*** Opening MATERIAL FOR THIS TASK ***

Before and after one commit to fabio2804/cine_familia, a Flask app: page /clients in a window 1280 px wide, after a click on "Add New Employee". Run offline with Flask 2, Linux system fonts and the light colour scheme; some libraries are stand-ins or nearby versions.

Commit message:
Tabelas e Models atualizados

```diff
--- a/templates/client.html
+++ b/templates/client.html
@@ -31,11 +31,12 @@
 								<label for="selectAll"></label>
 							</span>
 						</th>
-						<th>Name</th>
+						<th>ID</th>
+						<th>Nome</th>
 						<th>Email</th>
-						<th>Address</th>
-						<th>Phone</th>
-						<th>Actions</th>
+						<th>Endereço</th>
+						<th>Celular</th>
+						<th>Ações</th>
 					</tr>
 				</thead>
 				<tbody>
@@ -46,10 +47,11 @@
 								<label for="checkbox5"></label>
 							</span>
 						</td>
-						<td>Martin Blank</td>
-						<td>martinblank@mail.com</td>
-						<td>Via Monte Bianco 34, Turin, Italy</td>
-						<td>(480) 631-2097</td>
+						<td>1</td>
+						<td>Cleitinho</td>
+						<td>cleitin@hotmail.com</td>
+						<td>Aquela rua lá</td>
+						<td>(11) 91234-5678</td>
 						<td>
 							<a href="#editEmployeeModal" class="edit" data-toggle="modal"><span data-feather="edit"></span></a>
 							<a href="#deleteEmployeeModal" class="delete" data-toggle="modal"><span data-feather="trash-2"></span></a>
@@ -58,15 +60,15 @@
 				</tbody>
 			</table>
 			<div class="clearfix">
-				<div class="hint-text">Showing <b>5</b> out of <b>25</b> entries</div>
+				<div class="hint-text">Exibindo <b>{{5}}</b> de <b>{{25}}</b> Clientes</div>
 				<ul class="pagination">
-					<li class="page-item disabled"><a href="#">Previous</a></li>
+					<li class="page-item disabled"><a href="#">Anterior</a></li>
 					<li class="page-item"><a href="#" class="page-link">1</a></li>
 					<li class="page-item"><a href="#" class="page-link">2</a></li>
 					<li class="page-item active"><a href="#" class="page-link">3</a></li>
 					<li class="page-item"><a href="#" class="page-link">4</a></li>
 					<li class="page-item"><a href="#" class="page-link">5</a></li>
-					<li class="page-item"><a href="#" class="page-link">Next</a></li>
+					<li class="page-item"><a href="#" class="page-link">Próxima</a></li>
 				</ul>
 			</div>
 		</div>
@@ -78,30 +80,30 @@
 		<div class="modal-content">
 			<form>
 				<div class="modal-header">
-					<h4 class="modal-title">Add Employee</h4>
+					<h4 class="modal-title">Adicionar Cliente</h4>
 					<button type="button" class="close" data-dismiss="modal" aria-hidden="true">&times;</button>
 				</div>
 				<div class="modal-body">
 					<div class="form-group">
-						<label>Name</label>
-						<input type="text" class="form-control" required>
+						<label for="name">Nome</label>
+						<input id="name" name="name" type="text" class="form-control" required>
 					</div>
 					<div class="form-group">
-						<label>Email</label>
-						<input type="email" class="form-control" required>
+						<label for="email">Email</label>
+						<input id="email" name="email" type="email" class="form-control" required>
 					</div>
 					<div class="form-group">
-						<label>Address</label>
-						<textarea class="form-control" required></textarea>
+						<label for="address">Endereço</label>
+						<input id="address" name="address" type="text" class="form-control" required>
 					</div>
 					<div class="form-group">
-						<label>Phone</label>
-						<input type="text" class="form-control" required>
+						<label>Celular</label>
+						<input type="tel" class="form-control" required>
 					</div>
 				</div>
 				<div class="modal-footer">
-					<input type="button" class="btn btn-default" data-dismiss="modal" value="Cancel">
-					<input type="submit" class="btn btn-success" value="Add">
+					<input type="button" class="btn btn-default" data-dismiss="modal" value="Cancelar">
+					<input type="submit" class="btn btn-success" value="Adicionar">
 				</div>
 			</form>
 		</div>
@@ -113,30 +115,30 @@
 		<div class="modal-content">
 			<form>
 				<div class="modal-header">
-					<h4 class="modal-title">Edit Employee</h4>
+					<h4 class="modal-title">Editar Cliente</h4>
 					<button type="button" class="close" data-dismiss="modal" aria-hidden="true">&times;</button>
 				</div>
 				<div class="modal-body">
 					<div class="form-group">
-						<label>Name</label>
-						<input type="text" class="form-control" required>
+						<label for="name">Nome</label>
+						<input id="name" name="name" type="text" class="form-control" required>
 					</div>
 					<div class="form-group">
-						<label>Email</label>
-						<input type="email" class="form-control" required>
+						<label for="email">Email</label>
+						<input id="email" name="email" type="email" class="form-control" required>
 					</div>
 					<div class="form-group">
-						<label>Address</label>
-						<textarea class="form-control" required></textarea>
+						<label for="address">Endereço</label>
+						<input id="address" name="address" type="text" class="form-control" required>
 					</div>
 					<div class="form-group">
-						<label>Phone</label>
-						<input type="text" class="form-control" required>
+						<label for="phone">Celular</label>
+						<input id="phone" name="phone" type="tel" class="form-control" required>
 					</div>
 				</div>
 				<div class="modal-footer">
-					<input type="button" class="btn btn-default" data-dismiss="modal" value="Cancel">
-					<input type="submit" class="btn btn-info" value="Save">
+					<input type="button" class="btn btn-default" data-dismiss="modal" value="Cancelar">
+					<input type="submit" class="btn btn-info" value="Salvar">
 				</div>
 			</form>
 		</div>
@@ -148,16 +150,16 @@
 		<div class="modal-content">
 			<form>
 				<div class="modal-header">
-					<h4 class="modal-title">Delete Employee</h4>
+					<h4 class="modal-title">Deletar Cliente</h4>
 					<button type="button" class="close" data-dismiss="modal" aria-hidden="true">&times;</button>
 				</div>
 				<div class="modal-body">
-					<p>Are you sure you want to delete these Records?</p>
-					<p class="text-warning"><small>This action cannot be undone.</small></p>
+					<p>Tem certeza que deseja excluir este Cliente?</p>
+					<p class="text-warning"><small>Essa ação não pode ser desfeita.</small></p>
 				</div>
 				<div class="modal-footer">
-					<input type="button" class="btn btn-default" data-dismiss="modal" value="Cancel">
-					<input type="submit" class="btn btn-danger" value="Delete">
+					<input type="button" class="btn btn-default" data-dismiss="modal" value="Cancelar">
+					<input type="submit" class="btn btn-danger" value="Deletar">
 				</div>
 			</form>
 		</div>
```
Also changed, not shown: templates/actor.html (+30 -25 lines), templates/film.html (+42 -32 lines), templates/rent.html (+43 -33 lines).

*** Closing MATERIAL FOR THIS TASK ***
*** Opening MATERIAL FOR THIS TASK ***

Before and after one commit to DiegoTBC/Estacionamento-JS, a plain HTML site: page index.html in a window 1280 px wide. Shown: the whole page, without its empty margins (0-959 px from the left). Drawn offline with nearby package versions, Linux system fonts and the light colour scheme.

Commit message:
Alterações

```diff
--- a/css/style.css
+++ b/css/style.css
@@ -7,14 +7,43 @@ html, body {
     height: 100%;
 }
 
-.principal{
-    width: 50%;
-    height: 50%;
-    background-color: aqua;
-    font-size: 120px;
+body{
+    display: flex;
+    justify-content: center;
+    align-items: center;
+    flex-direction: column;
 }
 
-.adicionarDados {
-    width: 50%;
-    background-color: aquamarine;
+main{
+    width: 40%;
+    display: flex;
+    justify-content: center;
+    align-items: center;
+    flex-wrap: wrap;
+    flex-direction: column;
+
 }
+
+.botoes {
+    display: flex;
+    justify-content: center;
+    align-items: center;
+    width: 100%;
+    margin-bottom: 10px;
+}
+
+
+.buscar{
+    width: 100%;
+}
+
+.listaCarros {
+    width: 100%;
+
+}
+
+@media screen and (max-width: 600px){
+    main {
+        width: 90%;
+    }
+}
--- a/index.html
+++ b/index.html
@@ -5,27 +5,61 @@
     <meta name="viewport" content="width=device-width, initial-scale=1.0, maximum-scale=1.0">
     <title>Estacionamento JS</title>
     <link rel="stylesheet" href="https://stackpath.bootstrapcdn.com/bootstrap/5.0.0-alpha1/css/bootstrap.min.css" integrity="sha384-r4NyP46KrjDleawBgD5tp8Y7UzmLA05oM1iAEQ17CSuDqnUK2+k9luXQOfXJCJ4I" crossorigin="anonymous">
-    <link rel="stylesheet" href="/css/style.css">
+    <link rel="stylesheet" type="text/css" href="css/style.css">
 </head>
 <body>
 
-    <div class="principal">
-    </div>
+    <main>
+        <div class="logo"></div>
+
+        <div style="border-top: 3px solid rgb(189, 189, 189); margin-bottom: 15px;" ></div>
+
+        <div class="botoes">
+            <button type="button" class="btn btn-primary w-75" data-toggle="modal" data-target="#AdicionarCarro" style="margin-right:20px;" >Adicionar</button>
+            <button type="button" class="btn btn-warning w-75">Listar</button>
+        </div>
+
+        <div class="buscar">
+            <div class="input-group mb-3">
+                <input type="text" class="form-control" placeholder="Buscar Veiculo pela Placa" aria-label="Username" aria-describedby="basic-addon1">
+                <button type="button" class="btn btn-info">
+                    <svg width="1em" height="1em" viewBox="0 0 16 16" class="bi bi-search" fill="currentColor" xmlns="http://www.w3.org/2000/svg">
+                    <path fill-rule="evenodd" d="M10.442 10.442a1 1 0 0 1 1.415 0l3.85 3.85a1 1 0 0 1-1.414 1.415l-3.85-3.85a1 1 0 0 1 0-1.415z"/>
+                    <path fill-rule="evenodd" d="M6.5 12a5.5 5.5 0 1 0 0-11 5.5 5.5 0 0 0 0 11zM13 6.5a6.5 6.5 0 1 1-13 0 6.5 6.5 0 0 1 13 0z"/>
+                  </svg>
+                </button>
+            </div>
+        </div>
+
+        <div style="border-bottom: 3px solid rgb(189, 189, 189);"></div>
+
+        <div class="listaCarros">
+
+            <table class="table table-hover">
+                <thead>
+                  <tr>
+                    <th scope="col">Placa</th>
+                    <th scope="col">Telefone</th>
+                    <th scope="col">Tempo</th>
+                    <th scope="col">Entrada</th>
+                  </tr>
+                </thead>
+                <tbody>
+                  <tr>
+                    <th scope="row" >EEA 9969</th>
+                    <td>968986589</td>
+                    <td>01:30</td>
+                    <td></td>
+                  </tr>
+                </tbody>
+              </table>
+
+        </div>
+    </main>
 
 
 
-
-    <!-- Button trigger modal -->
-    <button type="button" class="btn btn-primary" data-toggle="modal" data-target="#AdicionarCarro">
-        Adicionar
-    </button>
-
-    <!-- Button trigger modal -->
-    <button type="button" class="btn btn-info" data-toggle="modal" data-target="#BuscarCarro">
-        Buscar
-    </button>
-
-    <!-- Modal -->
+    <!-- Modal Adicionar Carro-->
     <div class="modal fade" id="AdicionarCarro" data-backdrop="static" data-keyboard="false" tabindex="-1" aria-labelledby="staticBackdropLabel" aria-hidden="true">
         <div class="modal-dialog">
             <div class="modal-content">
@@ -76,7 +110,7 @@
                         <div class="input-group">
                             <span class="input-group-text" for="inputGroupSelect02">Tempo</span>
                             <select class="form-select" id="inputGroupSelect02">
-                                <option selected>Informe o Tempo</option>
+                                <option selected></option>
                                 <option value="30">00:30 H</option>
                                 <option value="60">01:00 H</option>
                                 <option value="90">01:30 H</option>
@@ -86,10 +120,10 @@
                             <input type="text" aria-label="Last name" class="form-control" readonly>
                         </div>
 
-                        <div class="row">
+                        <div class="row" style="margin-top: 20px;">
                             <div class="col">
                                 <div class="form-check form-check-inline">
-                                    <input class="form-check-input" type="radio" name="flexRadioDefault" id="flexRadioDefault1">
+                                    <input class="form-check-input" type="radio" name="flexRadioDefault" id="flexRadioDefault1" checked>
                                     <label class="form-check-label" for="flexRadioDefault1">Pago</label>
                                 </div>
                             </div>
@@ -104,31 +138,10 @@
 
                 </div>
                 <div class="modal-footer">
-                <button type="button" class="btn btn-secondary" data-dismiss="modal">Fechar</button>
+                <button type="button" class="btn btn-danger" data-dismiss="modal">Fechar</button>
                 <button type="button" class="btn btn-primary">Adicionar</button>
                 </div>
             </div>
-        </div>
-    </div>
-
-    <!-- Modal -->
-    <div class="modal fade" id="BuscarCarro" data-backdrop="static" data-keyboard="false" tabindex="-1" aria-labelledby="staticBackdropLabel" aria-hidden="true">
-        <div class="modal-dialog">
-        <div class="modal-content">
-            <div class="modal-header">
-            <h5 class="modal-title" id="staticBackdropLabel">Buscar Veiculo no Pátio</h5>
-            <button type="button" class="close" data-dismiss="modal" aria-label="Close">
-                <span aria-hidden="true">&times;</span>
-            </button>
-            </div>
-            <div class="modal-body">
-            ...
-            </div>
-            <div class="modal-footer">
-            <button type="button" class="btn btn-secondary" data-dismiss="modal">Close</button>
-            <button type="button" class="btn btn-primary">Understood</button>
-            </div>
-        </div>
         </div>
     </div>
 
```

*** Closing MATERIAL FOR THIS TASK ***

# [WORK TO BE COMPLETED]
Filter the data for the string "option". Copy each matching line.

# [ANSWER BOX]
-                                <option selected>Informe o Tempo</option>
+                                <option selected></option>
                                 <option value="30">00:30 H</option>
                                 <option value="60">01:00 H</option>
                                 <option value="90">01:30 H</option>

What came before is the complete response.